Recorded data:
↓↓↓
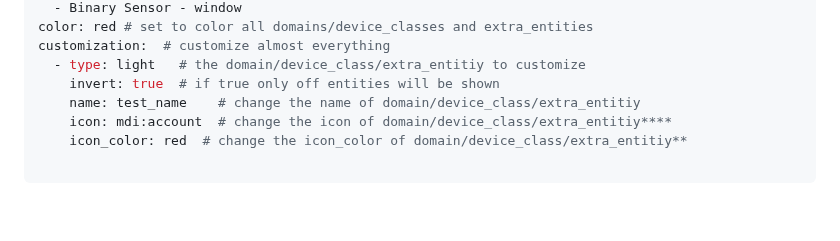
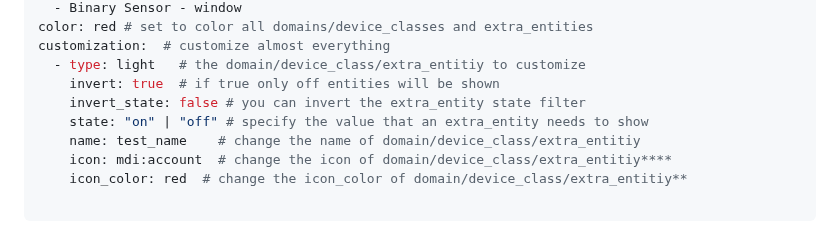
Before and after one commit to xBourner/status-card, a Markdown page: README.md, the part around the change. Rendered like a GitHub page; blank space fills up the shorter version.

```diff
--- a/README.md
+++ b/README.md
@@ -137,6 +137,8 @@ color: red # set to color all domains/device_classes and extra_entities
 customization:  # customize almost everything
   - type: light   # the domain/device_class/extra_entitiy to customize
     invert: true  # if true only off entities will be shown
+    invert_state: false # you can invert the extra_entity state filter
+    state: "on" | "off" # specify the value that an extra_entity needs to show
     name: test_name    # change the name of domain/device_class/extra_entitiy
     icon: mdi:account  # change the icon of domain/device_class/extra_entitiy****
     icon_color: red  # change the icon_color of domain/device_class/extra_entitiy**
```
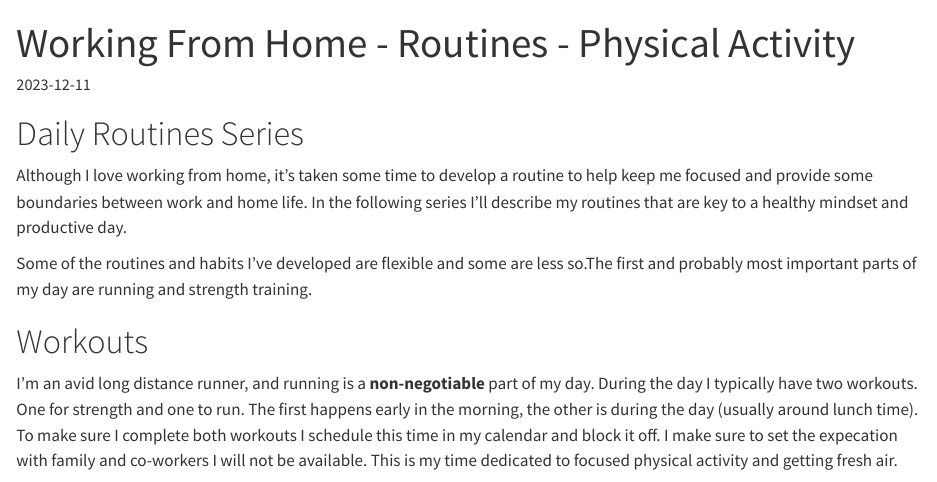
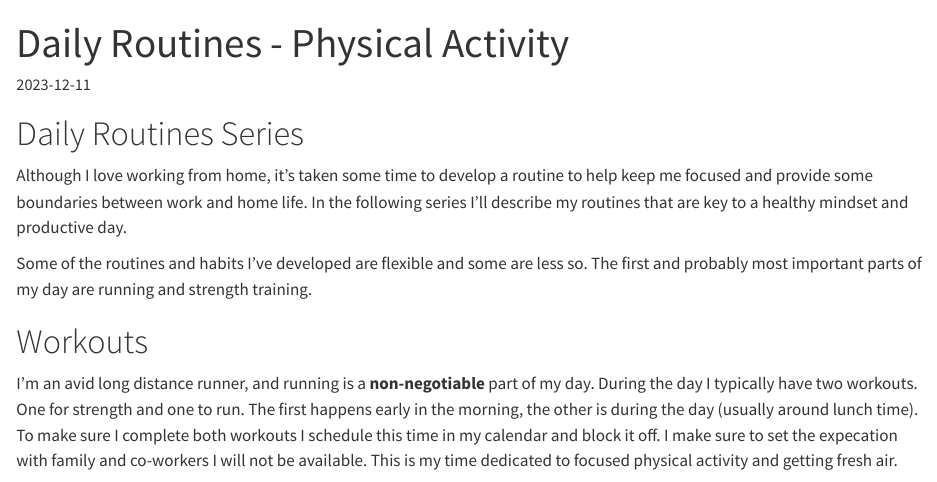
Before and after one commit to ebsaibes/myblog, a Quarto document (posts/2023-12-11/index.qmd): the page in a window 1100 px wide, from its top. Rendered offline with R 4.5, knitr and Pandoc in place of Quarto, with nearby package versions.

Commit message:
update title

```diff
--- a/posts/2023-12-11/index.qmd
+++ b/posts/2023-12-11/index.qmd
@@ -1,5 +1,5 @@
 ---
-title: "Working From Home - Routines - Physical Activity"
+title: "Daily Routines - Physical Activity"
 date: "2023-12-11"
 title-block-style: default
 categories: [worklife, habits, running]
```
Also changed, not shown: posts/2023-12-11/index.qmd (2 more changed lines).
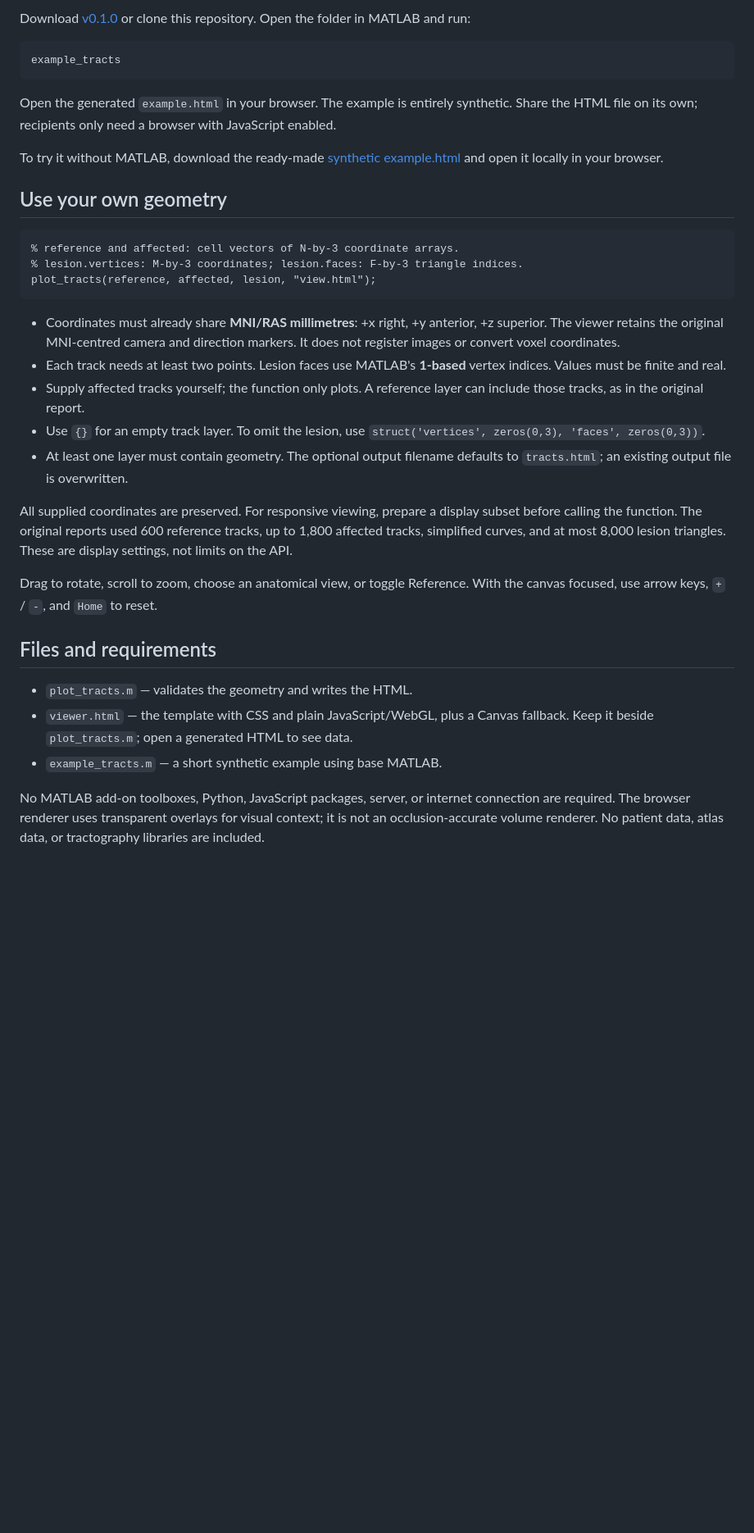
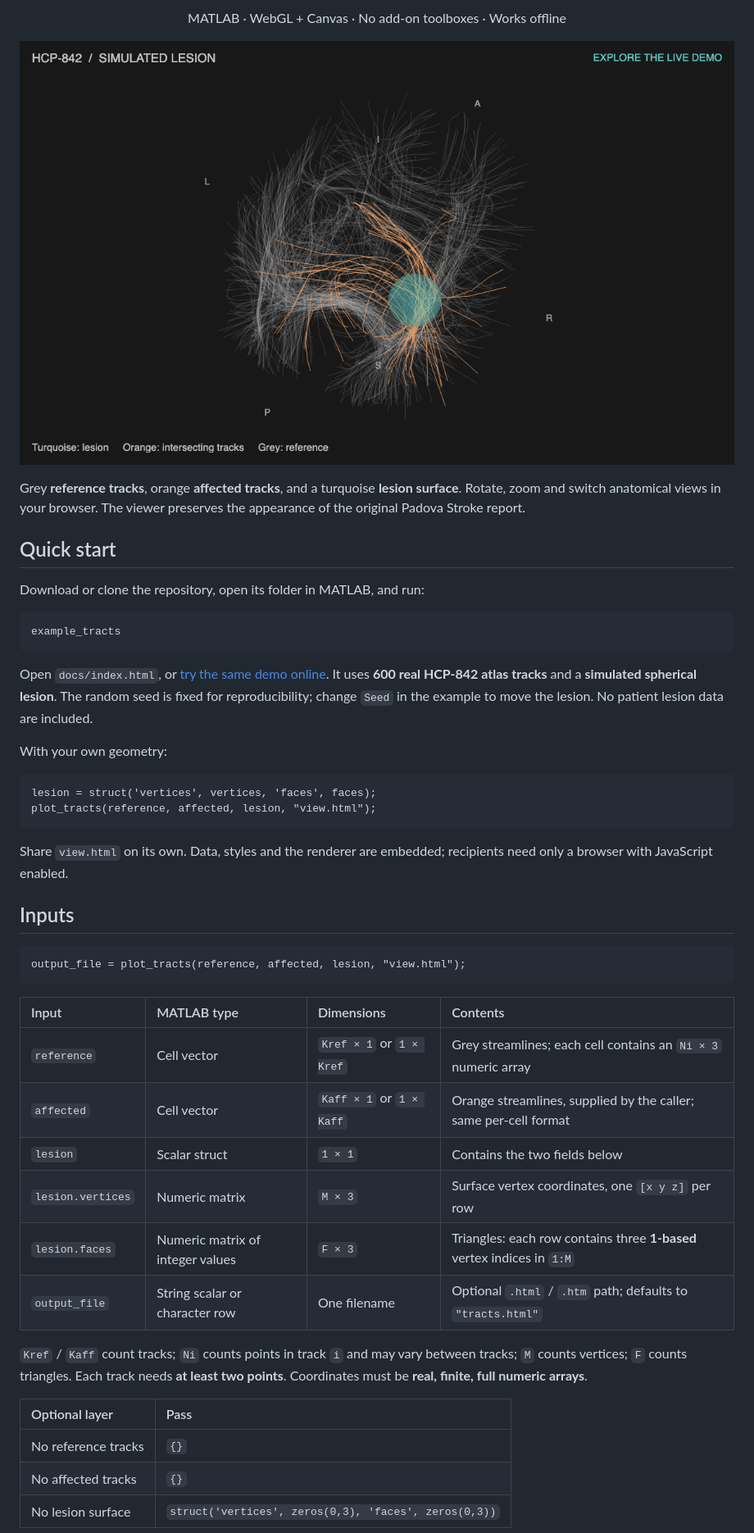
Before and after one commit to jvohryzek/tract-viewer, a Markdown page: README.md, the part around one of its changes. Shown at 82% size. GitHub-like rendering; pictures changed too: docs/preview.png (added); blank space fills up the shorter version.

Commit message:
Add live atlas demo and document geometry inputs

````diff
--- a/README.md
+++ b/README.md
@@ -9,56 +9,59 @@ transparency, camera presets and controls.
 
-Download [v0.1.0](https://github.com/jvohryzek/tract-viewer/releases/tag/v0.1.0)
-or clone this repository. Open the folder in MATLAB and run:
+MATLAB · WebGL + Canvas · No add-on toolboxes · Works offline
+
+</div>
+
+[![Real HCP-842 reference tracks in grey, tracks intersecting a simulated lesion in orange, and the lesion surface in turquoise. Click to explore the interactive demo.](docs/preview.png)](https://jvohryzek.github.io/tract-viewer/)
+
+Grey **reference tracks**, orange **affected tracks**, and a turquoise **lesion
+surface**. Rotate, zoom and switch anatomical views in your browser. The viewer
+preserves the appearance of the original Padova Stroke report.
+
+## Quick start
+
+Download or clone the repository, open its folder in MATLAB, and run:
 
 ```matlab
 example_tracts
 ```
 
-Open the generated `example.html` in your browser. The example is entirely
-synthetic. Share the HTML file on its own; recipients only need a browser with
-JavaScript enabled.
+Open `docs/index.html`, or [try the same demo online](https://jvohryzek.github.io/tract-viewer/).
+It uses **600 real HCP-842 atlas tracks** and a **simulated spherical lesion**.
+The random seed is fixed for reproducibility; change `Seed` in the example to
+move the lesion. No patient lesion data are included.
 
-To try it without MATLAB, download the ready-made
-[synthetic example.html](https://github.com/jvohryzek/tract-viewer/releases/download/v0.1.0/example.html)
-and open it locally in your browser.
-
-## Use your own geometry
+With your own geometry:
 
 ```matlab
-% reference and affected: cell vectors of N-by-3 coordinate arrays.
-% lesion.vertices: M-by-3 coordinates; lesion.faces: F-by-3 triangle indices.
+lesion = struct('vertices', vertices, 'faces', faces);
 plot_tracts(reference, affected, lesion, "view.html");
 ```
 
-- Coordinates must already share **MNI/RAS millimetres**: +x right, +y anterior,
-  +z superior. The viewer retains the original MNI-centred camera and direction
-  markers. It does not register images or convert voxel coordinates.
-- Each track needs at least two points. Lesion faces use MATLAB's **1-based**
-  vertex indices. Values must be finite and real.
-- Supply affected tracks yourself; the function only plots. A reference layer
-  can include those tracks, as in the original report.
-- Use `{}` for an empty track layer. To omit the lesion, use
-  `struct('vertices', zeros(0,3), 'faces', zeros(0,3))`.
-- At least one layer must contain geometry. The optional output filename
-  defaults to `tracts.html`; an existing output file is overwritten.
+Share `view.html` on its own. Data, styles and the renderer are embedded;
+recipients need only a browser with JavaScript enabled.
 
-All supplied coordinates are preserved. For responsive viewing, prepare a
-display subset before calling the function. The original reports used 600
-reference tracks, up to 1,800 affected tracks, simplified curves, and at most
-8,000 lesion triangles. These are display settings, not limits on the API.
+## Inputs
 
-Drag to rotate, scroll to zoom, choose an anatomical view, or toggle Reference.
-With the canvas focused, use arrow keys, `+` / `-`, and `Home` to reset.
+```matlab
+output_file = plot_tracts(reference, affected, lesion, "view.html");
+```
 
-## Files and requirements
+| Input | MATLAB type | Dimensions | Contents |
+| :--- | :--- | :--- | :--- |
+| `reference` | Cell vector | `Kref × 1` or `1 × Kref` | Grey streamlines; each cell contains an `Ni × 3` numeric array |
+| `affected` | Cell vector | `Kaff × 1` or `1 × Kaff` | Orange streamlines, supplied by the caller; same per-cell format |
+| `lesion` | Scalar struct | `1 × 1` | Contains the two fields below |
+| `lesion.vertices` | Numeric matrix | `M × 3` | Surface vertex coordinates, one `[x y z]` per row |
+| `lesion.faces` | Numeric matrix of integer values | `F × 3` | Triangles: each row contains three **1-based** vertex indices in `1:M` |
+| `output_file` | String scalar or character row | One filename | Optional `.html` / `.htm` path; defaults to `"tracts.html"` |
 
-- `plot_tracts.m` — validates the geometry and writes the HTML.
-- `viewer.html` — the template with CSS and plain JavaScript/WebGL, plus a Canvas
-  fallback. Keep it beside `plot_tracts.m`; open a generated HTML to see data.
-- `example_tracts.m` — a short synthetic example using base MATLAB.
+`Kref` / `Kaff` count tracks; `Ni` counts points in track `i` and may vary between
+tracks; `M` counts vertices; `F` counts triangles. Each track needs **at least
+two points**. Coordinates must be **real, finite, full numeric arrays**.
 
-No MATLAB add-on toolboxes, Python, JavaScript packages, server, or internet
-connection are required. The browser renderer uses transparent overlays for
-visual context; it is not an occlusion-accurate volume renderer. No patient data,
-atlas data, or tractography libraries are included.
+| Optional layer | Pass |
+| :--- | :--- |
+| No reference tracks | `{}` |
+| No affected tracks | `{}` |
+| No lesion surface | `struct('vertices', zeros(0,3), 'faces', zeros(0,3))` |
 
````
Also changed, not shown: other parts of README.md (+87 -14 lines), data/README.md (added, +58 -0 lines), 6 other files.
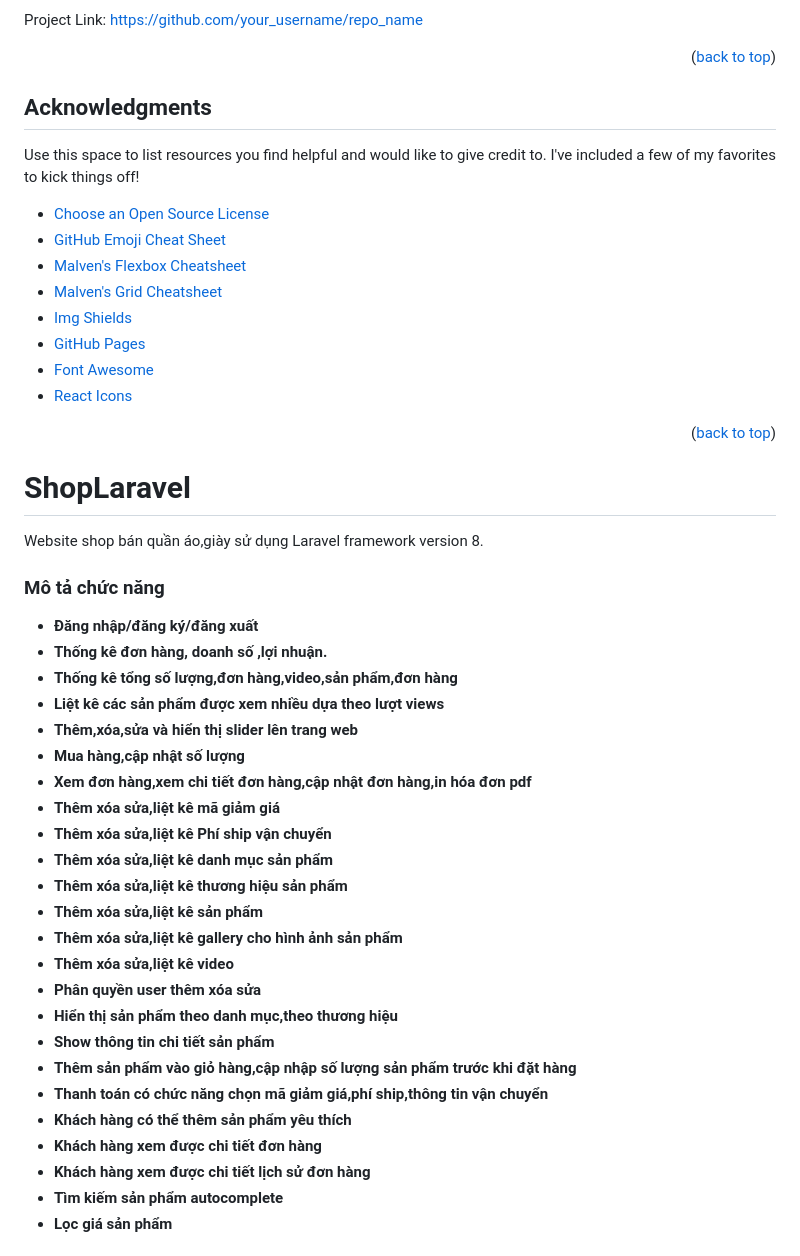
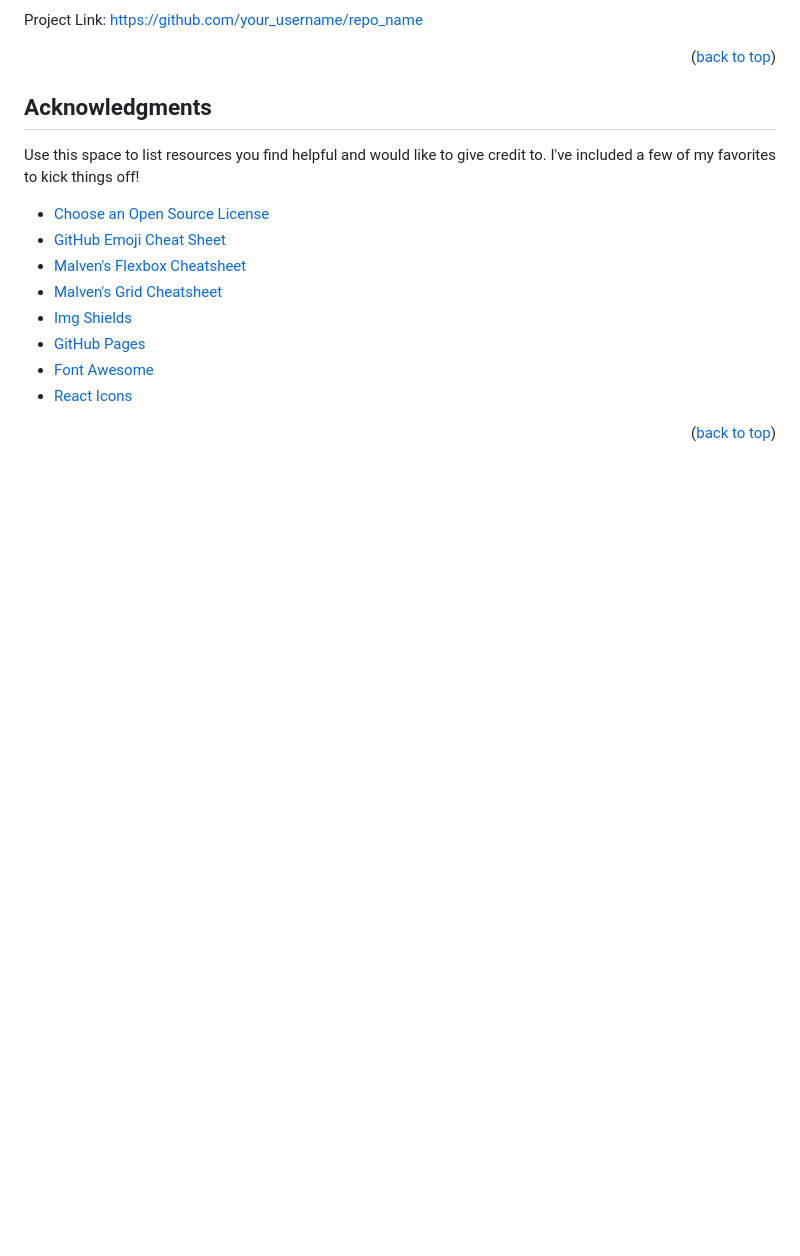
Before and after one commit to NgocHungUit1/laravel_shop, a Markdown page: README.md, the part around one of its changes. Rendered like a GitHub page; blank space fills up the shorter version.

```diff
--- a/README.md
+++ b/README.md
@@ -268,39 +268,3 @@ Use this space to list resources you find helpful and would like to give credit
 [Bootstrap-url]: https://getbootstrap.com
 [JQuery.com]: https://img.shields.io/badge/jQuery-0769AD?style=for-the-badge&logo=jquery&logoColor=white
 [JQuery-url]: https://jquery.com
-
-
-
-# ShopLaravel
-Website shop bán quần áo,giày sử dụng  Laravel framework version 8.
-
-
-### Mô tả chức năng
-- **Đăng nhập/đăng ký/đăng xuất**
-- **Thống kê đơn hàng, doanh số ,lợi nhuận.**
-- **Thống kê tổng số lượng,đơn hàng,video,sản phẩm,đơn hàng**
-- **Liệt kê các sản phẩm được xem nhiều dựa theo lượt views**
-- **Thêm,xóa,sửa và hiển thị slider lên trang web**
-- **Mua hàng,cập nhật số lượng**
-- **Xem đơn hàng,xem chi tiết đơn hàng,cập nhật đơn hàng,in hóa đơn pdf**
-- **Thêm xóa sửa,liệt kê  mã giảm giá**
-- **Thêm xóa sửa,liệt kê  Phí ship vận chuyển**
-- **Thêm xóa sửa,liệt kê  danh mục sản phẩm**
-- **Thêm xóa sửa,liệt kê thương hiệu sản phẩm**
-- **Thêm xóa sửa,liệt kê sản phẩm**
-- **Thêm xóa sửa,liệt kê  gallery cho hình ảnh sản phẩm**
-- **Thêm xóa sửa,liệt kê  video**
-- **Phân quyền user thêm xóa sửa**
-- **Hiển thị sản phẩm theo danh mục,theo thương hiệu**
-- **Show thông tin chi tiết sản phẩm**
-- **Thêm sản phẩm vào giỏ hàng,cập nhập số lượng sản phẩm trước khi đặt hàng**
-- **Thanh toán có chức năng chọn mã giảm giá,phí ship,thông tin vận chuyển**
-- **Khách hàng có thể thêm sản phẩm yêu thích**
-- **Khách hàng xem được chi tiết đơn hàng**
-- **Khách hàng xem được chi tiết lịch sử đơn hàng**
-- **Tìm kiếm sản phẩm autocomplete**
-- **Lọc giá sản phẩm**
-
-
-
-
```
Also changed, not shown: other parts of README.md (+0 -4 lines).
↑↑↑
Task to carry out: Every line of the data above that includes "tracks" should be listed.

Solution:
+[![Real HCP-842 reference tracks in grey, tracks intersecting a simulated lesion in orange, and the lesion surface in turquoise. Click to explore the interactive demo.](docs/preview.png)](https://jvohryzek.github.io/tract-viewer/)
+Grey **reference tracks**, orange **affected tracks**, and a turquoise **lesion
+It uses **600 real HCP-842 atlas tracks** and a **simulated spherical lesion**.
-- Supply affected tracks yourself; the function only plots. A reference layer
-  can include those tracks, as in the original report.
-reference tracks, up to 1,800 affected tracks, simplified curves, and at most
+`Kref` / `Kaff` count tracks; `Ni` counts points in track `i` and may vary between
+tracks; `M` counts vertices; `F` counts triangles. Each track needs **at least
+| No reference tracks | `{}` |
+| No affected tracks | `{}` |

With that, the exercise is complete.